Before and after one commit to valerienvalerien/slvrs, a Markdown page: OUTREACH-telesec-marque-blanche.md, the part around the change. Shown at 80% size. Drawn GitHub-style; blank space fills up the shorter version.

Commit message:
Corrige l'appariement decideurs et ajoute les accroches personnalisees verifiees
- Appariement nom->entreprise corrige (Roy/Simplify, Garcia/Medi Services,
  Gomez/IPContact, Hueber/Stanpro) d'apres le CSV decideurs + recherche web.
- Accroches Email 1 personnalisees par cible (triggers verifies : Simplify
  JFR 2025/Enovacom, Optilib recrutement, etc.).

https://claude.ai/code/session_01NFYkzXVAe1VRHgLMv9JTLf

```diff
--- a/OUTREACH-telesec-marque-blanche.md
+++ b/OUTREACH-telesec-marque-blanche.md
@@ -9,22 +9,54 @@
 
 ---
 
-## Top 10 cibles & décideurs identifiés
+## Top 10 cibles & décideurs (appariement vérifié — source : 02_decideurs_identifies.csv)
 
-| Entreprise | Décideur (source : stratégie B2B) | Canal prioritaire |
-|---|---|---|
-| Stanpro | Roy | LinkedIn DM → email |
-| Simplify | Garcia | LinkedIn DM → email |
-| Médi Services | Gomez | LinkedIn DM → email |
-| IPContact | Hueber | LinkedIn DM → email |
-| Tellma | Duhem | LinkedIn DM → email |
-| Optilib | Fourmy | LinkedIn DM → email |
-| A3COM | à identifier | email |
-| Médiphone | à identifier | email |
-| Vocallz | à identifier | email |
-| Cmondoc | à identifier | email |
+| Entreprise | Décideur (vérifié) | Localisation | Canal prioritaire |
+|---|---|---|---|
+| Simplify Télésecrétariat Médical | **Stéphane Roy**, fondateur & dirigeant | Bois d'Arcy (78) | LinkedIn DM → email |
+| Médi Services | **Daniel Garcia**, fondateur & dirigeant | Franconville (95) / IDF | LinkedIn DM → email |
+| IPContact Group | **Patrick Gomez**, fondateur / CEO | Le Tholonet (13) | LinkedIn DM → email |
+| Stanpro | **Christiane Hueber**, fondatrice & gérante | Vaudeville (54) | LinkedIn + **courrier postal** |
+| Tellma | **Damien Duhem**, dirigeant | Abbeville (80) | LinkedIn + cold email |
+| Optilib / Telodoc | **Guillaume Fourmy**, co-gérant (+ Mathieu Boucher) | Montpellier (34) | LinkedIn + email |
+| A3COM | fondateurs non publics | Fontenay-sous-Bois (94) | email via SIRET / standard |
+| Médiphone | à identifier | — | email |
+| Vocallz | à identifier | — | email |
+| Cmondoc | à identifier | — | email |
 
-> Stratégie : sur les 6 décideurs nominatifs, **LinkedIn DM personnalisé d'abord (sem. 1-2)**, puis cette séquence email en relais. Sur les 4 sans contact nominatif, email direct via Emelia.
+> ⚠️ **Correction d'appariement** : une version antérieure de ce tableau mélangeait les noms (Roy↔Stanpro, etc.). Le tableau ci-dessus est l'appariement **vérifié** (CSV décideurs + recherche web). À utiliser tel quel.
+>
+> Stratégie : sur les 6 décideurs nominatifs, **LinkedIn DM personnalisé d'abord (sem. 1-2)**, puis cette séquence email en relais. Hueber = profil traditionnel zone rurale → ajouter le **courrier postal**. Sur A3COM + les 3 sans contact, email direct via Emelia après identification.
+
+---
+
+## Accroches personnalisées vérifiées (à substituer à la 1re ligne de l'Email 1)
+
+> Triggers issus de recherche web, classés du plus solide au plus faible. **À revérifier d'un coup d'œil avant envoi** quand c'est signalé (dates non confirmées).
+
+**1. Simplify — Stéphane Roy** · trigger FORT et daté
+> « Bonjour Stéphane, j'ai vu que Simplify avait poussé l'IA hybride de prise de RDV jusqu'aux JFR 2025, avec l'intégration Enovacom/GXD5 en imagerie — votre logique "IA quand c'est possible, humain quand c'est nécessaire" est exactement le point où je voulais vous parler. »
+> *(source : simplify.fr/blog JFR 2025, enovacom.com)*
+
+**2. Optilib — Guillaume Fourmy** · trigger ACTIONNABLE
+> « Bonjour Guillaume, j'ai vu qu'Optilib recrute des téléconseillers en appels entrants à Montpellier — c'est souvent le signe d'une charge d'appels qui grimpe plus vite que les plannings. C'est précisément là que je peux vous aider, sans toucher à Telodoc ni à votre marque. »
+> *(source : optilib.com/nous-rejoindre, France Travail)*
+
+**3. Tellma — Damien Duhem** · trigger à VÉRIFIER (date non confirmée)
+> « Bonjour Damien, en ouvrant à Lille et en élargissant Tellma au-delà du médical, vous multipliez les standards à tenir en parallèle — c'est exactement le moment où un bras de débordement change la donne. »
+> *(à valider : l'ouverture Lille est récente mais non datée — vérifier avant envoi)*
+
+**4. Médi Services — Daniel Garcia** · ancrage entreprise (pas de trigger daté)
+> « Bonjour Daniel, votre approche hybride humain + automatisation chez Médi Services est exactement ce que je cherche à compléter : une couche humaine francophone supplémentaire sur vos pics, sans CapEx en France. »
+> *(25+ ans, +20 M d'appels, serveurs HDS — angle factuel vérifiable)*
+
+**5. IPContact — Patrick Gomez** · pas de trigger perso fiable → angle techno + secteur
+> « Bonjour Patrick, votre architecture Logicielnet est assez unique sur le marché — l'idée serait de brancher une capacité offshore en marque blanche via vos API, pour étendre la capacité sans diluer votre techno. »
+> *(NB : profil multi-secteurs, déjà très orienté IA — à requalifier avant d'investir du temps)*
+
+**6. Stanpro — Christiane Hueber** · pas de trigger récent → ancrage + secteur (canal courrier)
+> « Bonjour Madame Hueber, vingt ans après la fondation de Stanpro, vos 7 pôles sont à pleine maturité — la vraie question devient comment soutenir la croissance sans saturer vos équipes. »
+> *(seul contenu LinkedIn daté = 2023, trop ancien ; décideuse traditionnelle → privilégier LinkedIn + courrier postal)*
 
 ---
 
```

::::::::::

* _Task to carry out_:
Could you write out all the entries word for word?

* _Output for this exercise_:
Before and after one commit to valerienvalerien/slvrs, a Markdown page: OUTREACH-telesec-marque-blanche.md, the part around the change. Shown at 80% size. Drawn GitHub-style; blank space fills up the shorter version.

Commit message:
Corrige l'appariement decideurs et ajoute les accroches personnalisees verifiees
- Appariement nom->entreprise corrige (Roy/Simplify, Garcia/Medi Services,
  Gomez/IPContact, Hueber/Stanpro) d'apres le CSV decideurs + recherche web.
- Accroches Email 1 personnalisees par cible (triggers verifies : Simplify
  JFR 2025/Enovacom, Optilib recrutement, etc.).

https://claude.ai/code/session_01NFYkzXVAe1VRHgLMv9JTLf

```diff
--- a/OUTREACH-telesec-marque-blanche.md
+++ b/OUTREACH-telesec-marque-blanche.md
@@ -9,22 +9,54 @@
 
 ---
 
-## Top 10 cibles & décideurs identifiés
+## Top 10 cibles & décideurs (appariement vérifié — source : 02_decideurs_identifies.csv)
 
-| Entreprise | Décideur (source : stratégie B2B) | Canal prioritaire |
-|---|---|---|
-| Stanpro | Roy | LinkedIn DM → email |
-| Simplify | Garcia | LinkedIn DM → email |
-| Médi Services | Gomez | LinkedIn DM → email |
-| IPContact | Hueber | LinkedIn DM → email |
-| Tellma | Duhem | LinkedIn DM → email |
-| Optilib | Fourmy | LinkedIn DM → email |
-| A3COM | à identifier | email |
-| Médiphone | à identifier | email |
-| Vocallz | à identifier | email |
-| Cmondoc | à identifier | email |
+| Entreprise | Décideur (vérifié) | Localisation | Canal prioritaire |
+|---|---|---|---|
+| Simplify Télésecrétariat Médical | **Stéphane Roy**, fondateur & dirigeant | Bois d'Arcy (78) | LinkedIn DM → email |
+| Médi Services | **Daniel Garcia**, fondateur & dirigeant | Franconville (95) / IDF | LinkedIn DM → email |
+| IPContact Group | **Patrick Gomez**, fondateur / CEO | Le Tholonet (13) | LinkedIn DM → email |
+| Stanpro | **Christiane Hueber**, fondatrice & gérante | Vaudeville (54) | LinkedIn + **courrier postal** |
+| Tellma | **Damien Duhem**, dirigeant | Abbeville (80) | LinkedIn + cold email |
+| Optilib / Telodoc | **Guillaume Fourmy**, co-gérant (+ Mathieu Boucher) | Montpellier (34) | LinkedIn + email |
+| A3COM | fondateurs non publics | Fontenay-sous-Bois (94) | email via SIRET / standard |
+| Médiphone | à identifier | — | email |
+| Vocallz | à identifier | — | email |
+| Cmondoc | à identifier | — | email |
 
-> Stratégie : sur les 6 décideurs nominatifs, **LinkedIn DM personnalisé d'abord (sem. 1-2)**, puis cette séquence email en relais. Sur les 4 sans contact nominatif, email direct via Emelia.
+> ⚠️ **Correction d'appariement** : une version antérieure de ce tableau mélangeait les noms (Roy↔Stanpro, etc.). Le tableau ci-dessus est l'appariement **vérifié** (CSV décideurs + recherche web). À utiliser tel quel.
+>
+> Stratégie : sur les 6 décideurs nominatifs, **LinkedIn DM personnalisé d'abord (sem. 1-2)**, puis cette séquence email en relais. Hueber = profil traditionnel zone rurale → ajouter le **courrier postal**. Sur A3COM + les 3 sans contact, email direct via Emelia après identification.
+
+---
+
+## Accroches personnalisées vérifiées (à substituer à la 1re ligne de l'Email 1)
+
+> Triggers issus de recherche web, classés du plus solide au plus faible. **À revérifier d'un coup d'œil avant envoi** quand c'est signalé (dates non confirmées).
+
+**1. Simplify — Stéphane Roy** · trigger FORT et daté
+> « Bonjour Stéphane, j'ai vu que Simplify avait poussé l'IA hybride de prise de RDV jusqu'aux JFR 2025, avec l'intégration Enovacom/GXD5 en imagerie — votre logique "IA quand c'est possible, humain quand c'est nécessaire" est exactement le point où je voulais vous parler. »
+> *(source : simplify.fr/blog JFR 2025, enovacom.com)*
+
+**2. Optilib — Guillaume Fourmy** · trigger ACTIONNABLE
+> « Bonjour Guillaume, j'ai vu qu'Optilib recrute des téléconseillers en appels entrants à Montpellier — c'est souvent le signe d'une charge d'appels qui grimpe plus vite que les plannings. C'est précisément là que je peux vous aider, sans toucher à Telodoc ni à votre marque. »
+> *(source : optilib.com/nous-rejoindre, France Travail)*
+
+**3. Tellma — Damien Duhem** · trigger à VÉRIFIER (date non confirmée)
+> « Bonjour Damien, en ouvrant à Lille et en élargissant Tellma au-delà du médical, vous multipliez les standards à tenir en parallèle — c'est exactement le moment où un bras de débordement change la donne. »
+> *(à valider : l'ouverture Lille est récente mais non datée — vérifier avant envoi)*
+
+**4. Médi Services — Daniel Garcia** · ancrage entreprise (pas de trigger daté)
+> « Bonjour Daniel, votre approche hybride humain + automatisation chez Médi Services est exactement ce que je cherche à compléter : une couche humaine francophone supplémentaire sur vos pics, sans CapEx en France. »
+> *(25+ ans, +20 M d'appels, serveurs HDS — angle factuel vérifiable)*
+
+**5. IPContact — Patrick Gomez** · pas de trigger perso fiable → angle techno + secteur
+> « Bonjour Patrick, votre architecture Logicielnet est assez unique sur le marché — l'idée serait de brancher une capacité offshore en marque blanche via vos API, pour étendre la capacité sans diluer votre techno. »
+> *(NB : profil multi-secteurs, déjà très orienté IA — à requalifier avant d'investir du temps)*
+
+**6. Stanpro — Christiane Hueber** · pas de trigger récent → ancrage + secteur (canal courrier)
+> « Bonjour Madame Hueber, vingt ans après la fondation de Stanpro, vos 7 pôles sont à pleine maturité — la vraie question devient comment soutenir la croissance sans saturer vos équipes. »
+> *(seul contenu LinkedIn daté = 2023, trop ancien ; décideuse traditionnelle → privilégier LinkedIn + courrier postal)*
 
 ---
 
```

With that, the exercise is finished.